<<<<

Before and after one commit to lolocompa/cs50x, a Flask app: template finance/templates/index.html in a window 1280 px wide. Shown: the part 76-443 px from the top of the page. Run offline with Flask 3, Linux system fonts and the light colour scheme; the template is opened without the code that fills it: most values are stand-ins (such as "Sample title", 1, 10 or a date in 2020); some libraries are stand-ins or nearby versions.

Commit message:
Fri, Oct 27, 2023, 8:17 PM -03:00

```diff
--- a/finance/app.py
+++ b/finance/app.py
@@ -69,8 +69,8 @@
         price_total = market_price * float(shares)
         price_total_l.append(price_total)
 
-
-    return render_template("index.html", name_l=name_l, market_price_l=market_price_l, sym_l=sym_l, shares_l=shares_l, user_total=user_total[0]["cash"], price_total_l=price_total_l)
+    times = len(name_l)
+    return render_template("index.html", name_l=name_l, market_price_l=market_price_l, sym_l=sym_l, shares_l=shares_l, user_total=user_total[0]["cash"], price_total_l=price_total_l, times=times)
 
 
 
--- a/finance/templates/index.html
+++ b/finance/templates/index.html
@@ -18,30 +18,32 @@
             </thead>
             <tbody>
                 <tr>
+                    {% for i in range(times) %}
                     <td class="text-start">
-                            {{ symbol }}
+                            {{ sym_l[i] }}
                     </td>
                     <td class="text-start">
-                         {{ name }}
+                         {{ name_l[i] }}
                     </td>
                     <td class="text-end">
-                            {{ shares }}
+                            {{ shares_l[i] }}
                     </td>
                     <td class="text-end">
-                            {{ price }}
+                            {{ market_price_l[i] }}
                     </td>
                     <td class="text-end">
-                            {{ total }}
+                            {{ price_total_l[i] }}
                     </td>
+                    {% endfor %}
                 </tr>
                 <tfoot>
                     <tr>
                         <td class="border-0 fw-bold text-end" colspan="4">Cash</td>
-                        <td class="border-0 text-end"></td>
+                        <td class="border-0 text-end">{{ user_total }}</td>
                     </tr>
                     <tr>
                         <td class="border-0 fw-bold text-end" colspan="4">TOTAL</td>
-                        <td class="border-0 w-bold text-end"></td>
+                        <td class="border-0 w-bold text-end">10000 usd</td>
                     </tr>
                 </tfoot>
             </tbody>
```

>>>>

◆ **Work item**:
Take every line above that includes the string "text" and return it.

◆ **Solved problem**:
                     <td class="text-start">
                     <td class="text-start">
                     <td class="text-end">
                     <td class="text-end">
                     <td class="text-end">
                         <td class="border-0 fw-bold text-end" colspan="4">Cash</td>
-                        <td class="border-0 text-end"></td>
+                        <td class="border-0 text-end">{{ user_total }}</td>
                         <td class="border-0 fw-bold text-end" colspan="4">TOTAL</td>
-                        <td class="border-0 w-bold text-end"></td>
+                        <td class="border-0 w-bold text-end">10000 usd</td>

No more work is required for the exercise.